Tip – Deep Transplanting will secure the seedlings in place

  • Water with a fine rose and you are finished transplanting!

Hardening off

Once your seeds are ready for the great outdoors its time to gently acclimatise them to their future environment. You generally want to stick to this process for around two to three weeks before planting outdoors as this will give them their best chance.

Remember – Seedlings in warmer conditions should be allowed longer to harden off. Those raised in heated glasshouses should be moved to cold one or cold frame if available.

Time to toughen up –

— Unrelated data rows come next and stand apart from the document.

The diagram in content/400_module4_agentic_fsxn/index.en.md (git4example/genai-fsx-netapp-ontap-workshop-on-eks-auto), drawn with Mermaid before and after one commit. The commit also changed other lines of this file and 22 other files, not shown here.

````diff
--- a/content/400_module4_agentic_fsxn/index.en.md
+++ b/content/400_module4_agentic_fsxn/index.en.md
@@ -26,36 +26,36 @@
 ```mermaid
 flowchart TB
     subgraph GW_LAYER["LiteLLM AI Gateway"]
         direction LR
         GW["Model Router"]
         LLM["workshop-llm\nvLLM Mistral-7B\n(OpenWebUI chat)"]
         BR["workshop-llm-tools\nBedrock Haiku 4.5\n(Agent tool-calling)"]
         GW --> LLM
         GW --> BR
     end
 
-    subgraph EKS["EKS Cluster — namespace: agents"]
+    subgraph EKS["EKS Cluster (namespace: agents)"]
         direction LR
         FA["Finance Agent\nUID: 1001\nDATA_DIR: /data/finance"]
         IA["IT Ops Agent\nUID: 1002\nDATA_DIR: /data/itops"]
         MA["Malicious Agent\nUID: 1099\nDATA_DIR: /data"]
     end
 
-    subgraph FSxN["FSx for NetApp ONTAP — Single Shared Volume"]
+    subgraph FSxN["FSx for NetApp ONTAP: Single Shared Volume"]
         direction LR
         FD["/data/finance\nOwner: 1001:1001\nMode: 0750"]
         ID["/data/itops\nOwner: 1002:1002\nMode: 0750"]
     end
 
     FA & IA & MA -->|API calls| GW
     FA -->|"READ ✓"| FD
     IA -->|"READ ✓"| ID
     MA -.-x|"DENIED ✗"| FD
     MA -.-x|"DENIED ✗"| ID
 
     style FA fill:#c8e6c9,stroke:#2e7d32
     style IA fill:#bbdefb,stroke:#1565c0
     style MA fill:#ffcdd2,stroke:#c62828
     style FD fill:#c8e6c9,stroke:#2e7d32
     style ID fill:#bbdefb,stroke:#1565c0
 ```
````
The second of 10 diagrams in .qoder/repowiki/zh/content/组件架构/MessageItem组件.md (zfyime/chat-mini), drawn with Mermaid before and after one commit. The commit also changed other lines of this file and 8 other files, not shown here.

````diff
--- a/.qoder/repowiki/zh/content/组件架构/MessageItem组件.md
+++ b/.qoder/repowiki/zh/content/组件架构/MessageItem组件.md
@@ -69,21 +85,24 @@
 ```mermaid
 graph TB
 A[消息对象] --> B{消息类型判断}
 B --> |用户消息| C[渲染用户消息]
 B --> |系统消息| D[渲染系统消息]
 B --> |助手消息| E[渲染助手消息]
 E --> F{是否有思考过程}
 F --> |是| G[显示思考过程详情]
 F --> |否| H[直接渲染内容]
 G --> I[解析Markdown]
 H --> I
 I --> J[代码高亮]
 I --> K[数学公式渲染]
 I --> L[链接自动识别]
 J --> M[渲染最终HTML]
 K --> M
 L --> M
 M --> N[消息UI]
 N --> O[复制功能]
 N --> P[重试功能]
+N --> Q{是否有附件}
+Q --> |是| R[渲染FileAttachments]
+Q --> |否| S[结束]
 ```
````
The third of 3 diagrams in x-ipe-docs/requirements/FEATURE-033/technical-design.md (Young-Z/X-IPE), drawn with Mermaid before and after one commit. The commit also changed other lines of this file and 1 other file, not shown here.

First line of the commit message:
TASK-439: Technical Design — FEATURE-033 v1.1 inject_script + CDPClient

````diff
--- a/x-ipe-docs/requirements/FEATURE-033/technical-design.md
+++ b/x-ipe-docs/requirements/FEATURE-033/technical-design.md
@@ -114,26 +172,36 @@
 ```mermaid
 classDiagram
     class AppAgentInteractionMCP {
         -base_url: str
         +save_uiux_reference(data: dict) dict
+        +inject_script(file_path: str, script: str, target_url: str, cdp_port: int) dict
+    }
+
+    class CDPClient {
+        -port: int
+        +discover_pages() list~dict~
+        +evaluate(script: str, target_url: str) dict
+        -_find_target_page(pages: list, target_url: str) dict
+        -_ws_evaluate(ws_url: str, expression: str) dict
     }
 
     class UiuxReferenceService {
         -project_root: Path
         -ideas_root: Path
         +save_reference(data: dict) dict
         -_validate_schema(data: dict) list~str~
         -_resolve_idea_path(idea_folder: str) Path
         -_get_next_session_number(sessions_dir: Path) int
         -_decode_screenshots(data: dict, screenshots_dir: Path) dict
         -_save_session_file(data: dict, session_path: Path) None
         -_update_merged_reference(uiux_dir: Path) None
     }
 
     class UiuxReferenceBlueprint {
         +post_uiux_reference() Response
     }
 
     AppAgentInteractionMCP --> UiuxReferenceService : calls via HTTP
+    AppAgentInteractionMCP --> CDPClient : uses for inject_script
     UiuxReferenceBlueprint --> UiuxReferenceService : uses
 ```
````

  • In their first week place your trays and pots in a sheltered position ensuring your seedlings aren’t at risk of harsh winds or direct sunlight. Do this only for a few hours during daylight hours. Don’t leave them out all day/ night.


Tip – Cover with fleece in their first few weeks to prevent temperature shocks.

  • In your second week gradually increase the amount of time spent outside and remove the fleece during the day
  • In their third week, leave plants completely uncovered during the day – only covering again in fleece at night when there’s risk of springtime night frosts


Tip – Tender plants should not be planted outdoors before the date of the last frosts.

Vegetables to plant –


Sow indoors, or outdoors if the weather is warm.


Start off in a propagator on a sunny windowsill.


Start chitting potatoes on sunny windowsills.


Good to sow early as it increases the chance of time they have to fruit.


Start off in a propagator on a sunny windowsill.

Broad Beans

You can sow broad beans directly outside if the weather is mild, or if soil has been warmed with cloches.

Flowers to plant –


Start them off inside on a sunny windowsill.

Hardy Geraniums

Fantastic flowers that provide food for pollinators.

Sweet Peas

Sow in a propagator and keep on a sunny windowsill to germinate.


Sow in a propagator to start off.


Sow indoors to start off on a sunny windowsill.


Sow and start off inside under cover.

Want to find out more or have questions then please do come and talk to our experts